- Trauma/Surgical Critical Care (chief, David J. Kreis Jr., MD), including Suffolk County's only Burn Center and the Living Skin Bank created by Dr. Soroff
- Otolaryngology-Head and Neck Surgery (chief, Arnold E. Katz, MD; the predecessor Head and Neck Surgery Division was led by Lawrence A. Mazzarella, MD)
In 1986, Stony Brook's president mandated a formal series of reviews of all clinical departments in the School of Medicine. These reviews were conducted by chairmen from other medical schools.
The reviewers of our department — Clyde Barker, MD; Arnold Diethelm, MD; and David Sabiston, MD — were, according to their report, "impressed with the competence demonstrated by the full-time surgical faculty, with the progress they have made in building the clinical and teaching programs, and with the enthusiasm they have for taking the next step" in further developing the department.
These reviewers, moreover, emphasized that the department's research programs were well based in both laboratory and clinical activity. This demonstration of excellence in patient care, education, and research measured up to the high standard the department set for itself.
"What of the future? Will the name of Stony Brook be associated with excellence and innovation? Will our faculty be at the forefront of surgical progress? As founders, it is our responsibility to set the standards and hold a steady course which ensures that the spirit of scientific inquiry be nurtured and honored, not only as a suitable, but as an indispensable attribute of an academic surgeon.
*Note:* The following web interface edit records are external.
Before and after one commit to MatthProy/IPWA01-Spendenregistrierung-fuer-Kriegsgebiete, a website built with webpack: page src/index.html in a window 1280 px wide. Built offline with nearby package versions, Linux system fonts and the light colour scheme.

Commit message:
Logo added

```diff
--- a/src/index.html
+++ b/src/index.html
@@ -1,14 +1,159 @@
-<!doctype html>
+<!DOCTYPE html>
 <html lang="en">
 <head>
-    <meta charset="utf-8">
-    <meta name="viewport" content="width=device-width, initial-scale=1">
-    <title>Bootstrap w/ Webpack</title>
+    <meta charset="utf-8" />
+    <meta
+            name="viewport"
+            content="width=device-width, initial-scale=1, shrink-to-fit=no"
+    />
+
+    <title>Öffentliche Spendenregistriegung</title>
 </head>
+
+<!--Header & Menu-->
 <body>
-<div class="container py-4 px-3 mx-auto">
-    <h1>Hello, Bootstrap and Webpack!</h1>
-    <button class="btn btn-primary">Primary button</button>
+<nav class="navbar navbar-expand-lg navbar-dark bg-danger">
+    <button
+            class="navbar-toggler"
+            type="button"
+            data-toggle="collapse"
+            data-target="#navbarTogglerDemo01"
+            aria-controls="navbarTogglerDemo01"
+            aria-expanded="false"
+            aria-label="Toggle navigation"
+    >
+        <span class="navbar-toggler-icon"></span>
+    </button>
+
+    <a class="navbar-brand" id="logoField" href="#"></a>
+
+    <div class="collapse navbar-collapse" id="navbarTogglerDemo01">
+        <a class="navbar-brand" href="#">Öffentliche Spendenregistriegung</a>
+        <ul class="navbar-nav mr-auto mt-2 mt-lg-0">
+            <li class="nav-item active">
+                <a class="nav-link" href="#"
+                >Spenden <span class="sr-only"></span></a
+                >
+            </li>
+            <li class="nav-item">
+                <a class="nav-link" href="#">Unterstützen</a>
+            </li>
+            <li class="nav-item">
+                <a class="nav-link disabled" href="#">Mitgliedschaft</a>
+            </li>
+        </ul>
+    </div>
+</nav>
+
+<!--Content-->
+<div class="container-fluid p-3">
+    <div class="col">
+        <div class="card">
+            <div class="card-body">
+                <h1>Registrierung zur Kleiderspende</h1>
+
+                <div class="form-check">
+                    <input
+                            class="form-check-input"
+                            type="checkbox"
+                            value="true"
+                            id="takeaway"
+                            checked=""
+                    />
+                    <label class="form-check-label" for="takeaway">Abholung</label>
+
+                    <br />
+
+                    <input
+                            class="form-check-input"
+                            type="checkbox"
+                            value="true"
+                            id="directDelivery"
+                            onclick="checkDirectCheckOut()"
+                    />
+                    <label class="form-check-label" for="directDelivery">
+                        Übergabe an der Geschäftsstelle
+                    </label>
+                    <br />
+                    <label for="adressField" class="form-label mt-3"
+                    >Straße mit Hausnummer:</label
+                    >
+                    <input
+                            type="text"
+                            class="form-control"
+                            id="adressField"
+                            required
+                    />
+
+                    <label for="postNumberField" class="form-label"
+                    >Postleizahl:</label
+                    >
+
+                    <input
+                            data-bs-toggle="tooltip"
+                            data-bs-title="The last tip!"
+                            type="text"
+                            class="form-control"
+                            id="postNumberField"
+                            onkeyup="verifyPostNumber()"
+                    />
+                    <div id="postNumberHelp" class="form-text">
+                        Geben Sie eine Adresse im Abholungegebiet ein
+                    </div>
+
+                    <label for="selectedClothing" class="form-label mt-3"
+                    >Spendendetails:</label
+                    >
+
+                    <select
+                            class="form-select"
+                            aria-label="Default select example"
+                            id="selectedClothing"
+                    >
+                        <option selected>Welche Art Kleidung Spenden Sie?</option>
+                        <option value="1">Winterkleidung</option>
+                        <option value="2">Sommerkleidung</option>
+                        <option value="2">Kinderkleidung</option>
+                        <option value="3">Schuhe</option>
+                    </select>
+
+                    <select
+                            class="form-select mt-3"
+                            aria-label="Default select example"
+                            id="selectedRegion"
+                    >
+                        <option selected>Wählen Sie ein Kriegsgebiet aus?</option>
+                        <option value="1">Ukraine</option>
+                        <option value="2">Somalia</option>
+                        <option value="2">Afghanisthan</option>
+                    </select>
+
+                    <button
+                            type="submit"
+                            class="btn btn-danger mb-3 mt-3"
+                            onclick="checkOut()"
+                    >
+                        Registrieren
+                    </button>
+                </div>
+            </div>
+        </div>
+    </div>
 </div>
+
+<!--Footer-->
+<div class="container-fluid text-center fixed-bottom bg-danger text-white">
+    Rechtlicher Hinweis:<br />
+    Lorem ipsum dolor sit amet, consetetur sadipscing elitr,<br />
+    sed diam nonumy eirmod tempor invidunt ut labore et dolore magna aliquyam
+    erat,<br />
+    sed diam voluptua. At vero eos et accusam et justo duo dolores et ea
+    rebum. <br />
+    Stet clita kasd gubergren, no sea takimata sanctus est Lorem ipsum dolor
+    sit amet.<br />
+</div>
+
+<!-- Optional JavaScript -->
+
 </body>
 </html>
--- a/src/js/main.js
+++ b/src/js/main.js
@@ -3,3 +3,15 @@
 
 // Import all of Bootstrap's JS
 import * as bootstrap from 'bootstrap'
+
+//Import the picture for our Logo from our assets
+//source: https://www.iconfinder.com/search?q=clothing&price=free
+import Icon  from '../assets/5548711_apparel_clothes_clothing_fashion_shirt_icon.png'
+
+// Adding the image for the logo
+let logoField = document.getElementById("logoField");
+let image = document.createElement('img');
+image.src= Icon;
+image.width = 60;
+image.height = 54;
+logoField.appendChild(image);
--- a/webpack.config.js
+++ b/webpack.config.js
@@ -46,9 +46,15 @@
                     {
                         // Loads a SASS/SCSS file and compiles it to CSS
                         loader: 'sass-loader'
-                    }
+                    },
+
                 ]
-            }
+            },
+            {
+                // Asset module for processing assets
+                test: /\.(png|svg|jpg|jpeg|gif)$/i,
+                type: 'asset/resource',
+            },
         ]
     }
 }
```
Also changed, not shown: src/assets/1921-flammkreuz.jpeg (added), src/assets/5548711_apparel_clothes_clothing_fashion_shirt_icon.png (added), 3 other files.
For only in this manner will we continue to maintain and enhance a fresh and modern approach to our clinical and teaching activities and develop ourselves into the superlative group we have the capacity of becoming." — Harry S. Soroff, MD, "Preface," Selected Published Works of the Surgical Faculty (1982)